• To do: For the entries that follow, give the number of lines holding the string "pictures" and nothing more.

• The records:
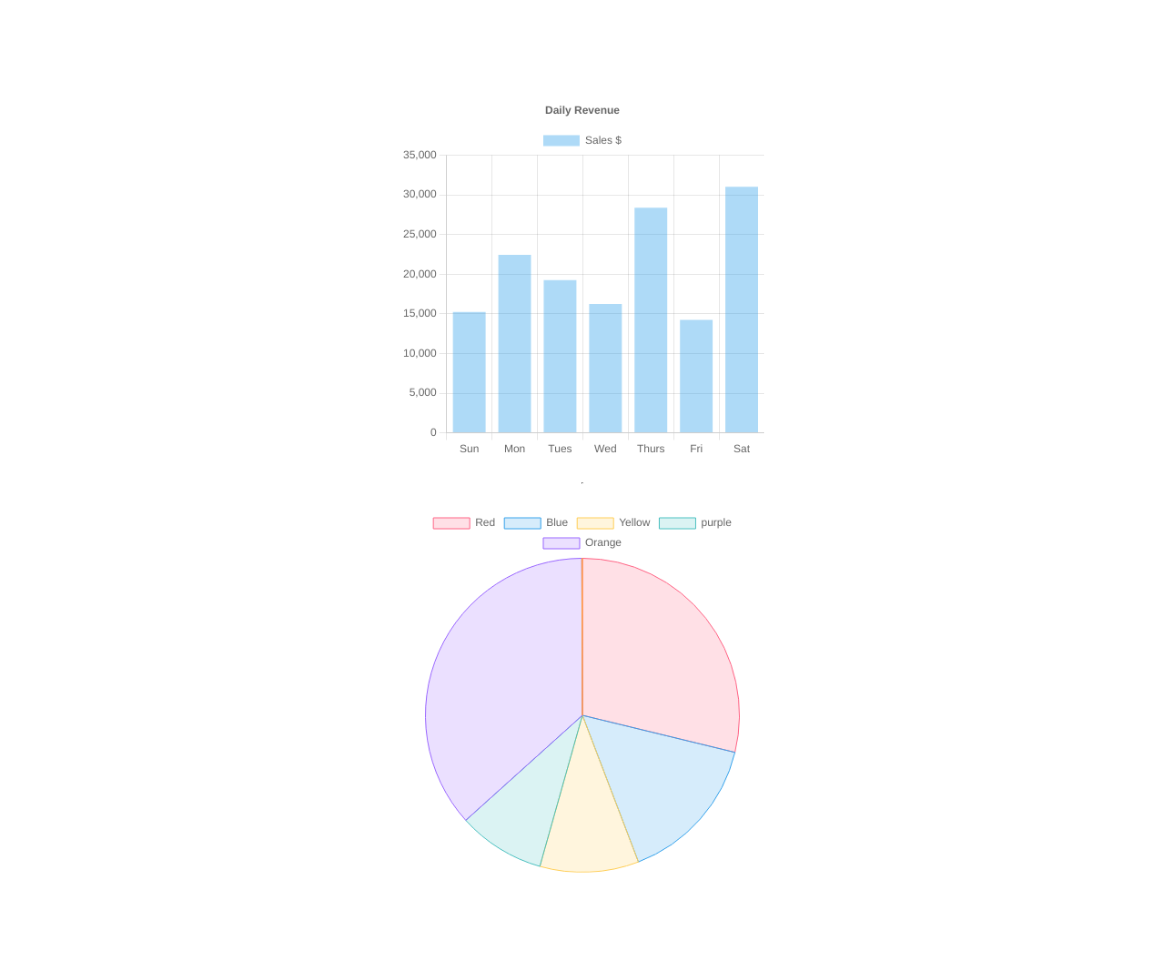
Repository: anoncoderin/dcd-charts-11week
Page: /
An editor plug-in stored every save of this project. The page is shown before and after the next save, followed by the edit.
The browser window is 1280 px wide. The pictures show the whole page, at 91% of full size.
The project was rebuilt for these pictures with package versions that can differ from the ones it lists, and the page was loaded fresh each time. The framework's server and built-in components were replaced by stand-ins that run in the browser. Also part of the build but not shown: next.config.js.

Above is the page before, as saved 2023-03-24 11:34:43.

After the next save:
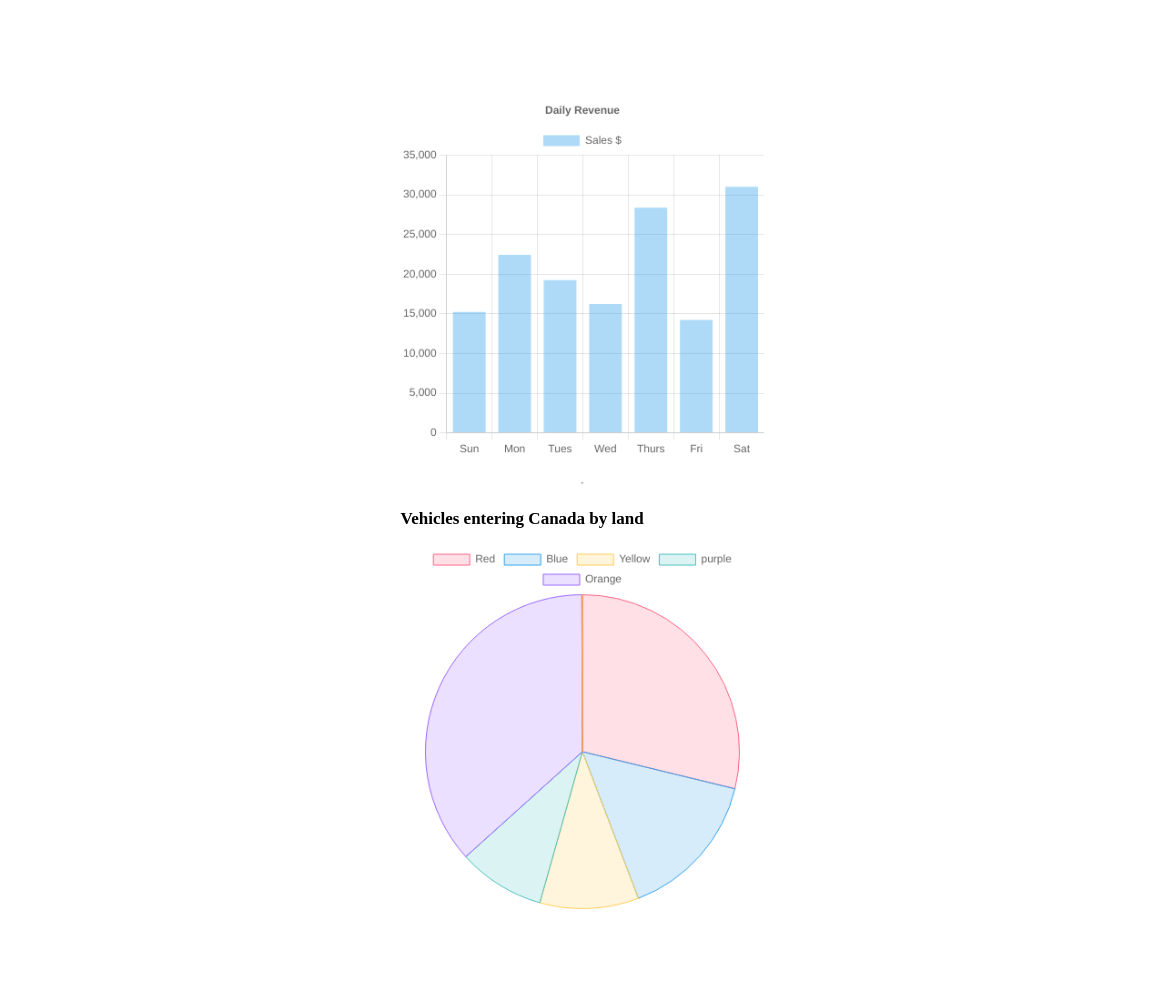
Saved 32 s later.
--- a/pages/index.js
+++ b/pages/index.js
@@ -18,7 +18,7 @@ export default function Home() {
         <br></br>
         <hr></hr>
       <div>
-        <h3></h3>
+        <h3>Vehicles entering Canada by land</h3>
         <PieChart/>
         </div>
       </main>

• Response: 2